### Task to complete
Filter the data for lines with the word "anomalous", then copy every line so identified.

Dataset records
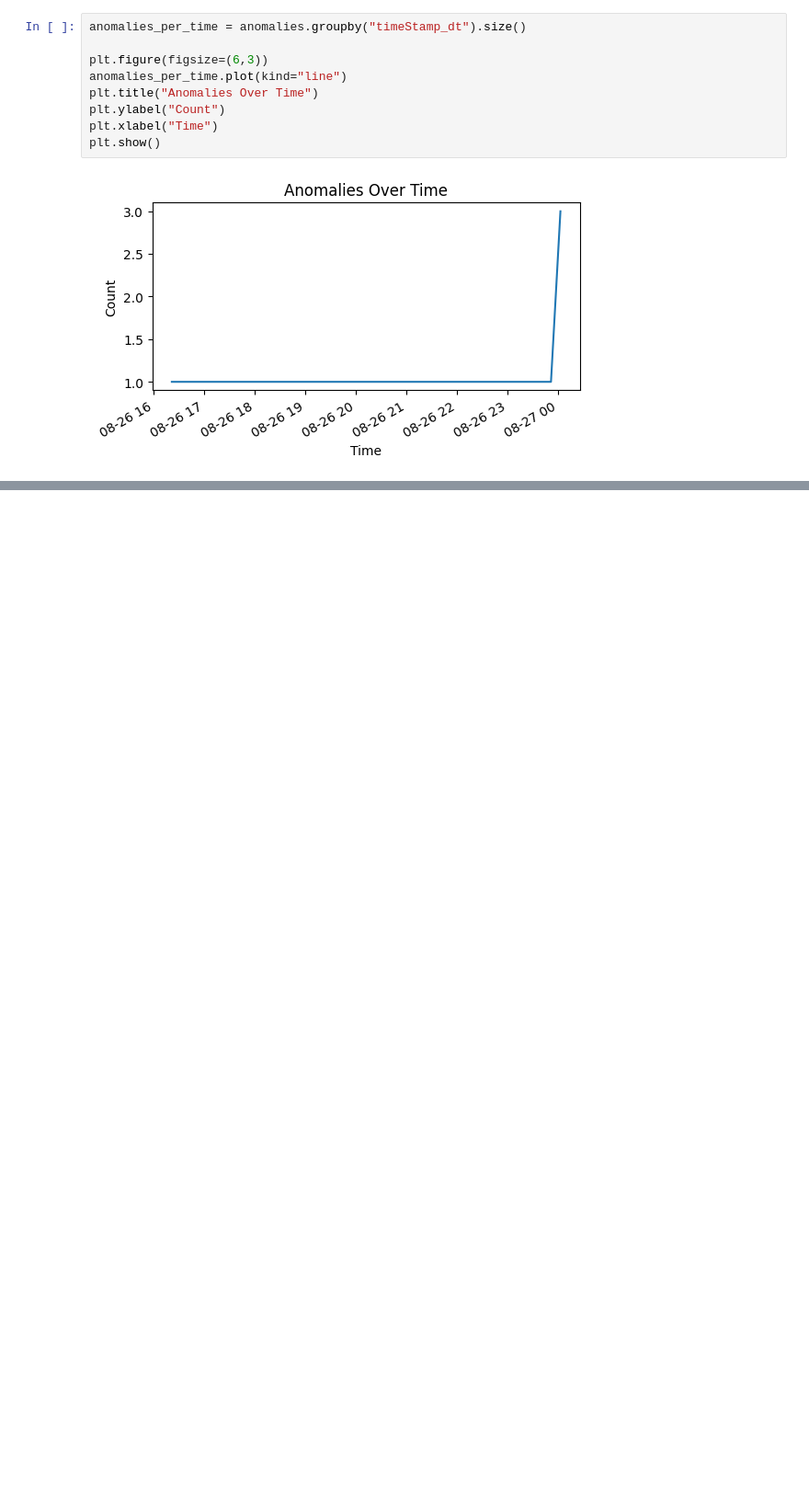
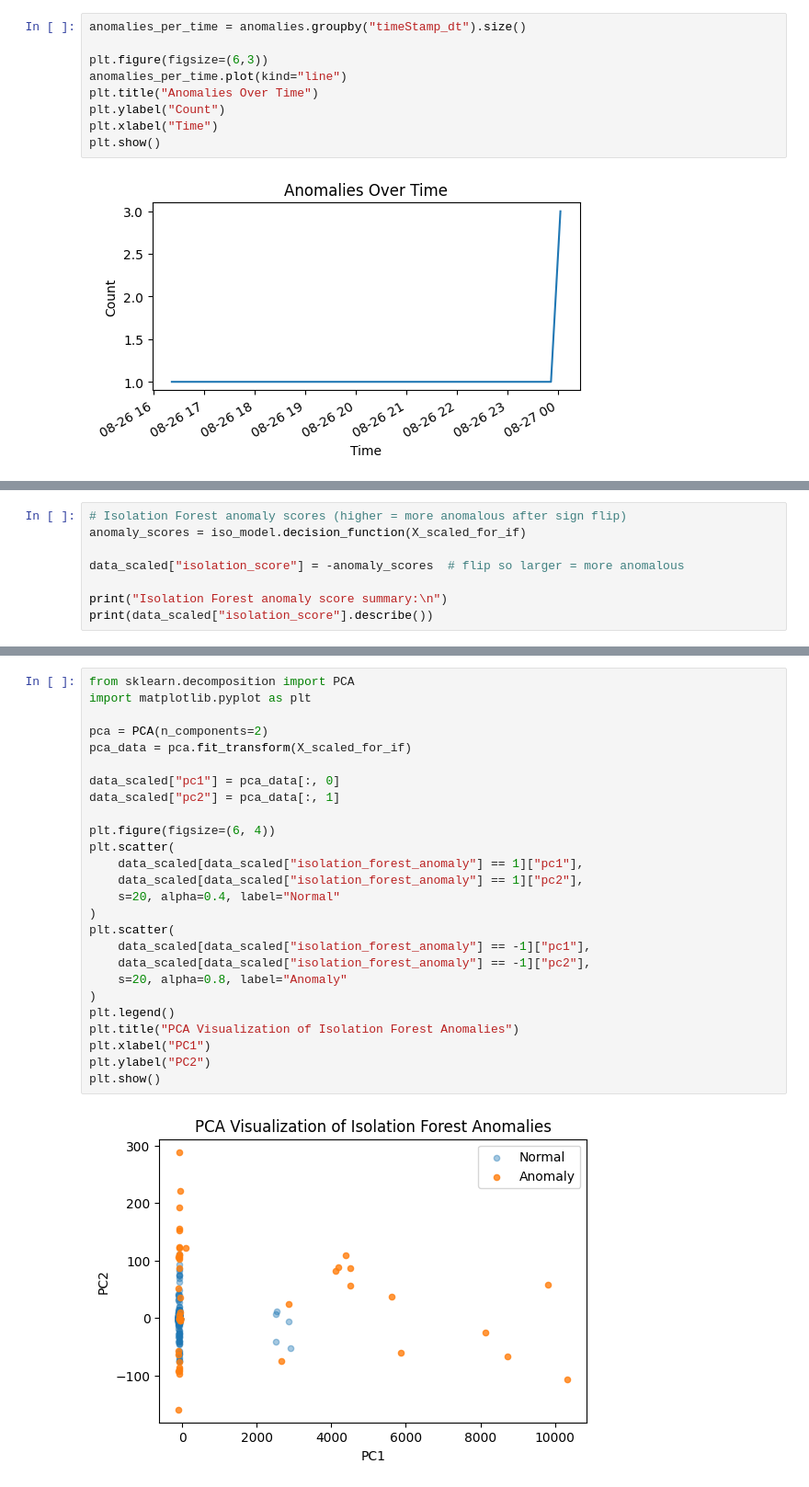
Before and after one commit to minaozdogan/Blockchain-Smart-Contract-Transaction-Anomaly-Detection-Project, a Jupyter notebook: notebooks/data_collection.ipynb, the cells around one changed output, grey strips where cells are left out. Shown at 92% size. Drawn from its saved outputs; the diff is of its cells as text; blank space fills up the shorter version.

Commit message:
iso-graphs

```diff
--- a/notebooks/data_collection.ipynb
+++ b/notebooks/data_collection.ipynb
@@ -647,0 +653,8 @@ plt.show()
+# %%
+# Isolation Forest anomaly scores (higher = more anomalous after sign flip)
+anomaly_scores = iso_model.decision_function(X_scaled_for_if)
+
+data_scaled["isolation_score"] = -anomaly_scores  # flip so larger = more anomalous
+
+print("Isolation Forest anomaly score summary:\n")
+print(data_scaled["isolation_score"].describe())
@@ -647,0 +716,28 @@ plt.show()
+# %%
+from sklearn.decomposition import PCA
+import matplotlib.pyplot as plt
+
+pca = PCA(n_components=2)
+pca_data = pca.fit_transform(X_scaled_for_if)
+
+data_scaled["pc1"] = pca_data[:, 0]
+data_scaled["pc2"] = pca_data[:, 1]
+
+plt.figure(figsize=(6, 4))
+plt.scatter(
+    data_scaled[data_scaled["isolation_forest_anomaly"] == 1]["pc1"],
+    data_scaled[data_scaled["isolation_forest_anomaly"] == 1]["pc2"],
+    s=20, alpha=0.4, label="Normal"
+)
+plt.scatter(
+    data_scaled[data_scaled["isolation_forest_anomaly"] == -1]["pc1"],
+    data_scaled[data_scaled["isolation_forest_anomaly"] == -1]["pc2"],
+    s=20, alpha=0.8, label="Anomaly"
+)
+plt.legend()
+plt.title("PCA Visualization of Isolation Forest Anomalies")
+plt.xlabel("PC1")
+plt.ylabel("PC2")
+plt.show()
+# %% [output]
+[figure, added]
```
Also changed, not shown: parts of 5 cells of this notebook.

### Solution below
+# Isolation Forest anomaly scores (higher = more anomalous after sign flip)
+data_scaled["isolation_score"] = -anomaly_scores  # flip so larger = more anomalous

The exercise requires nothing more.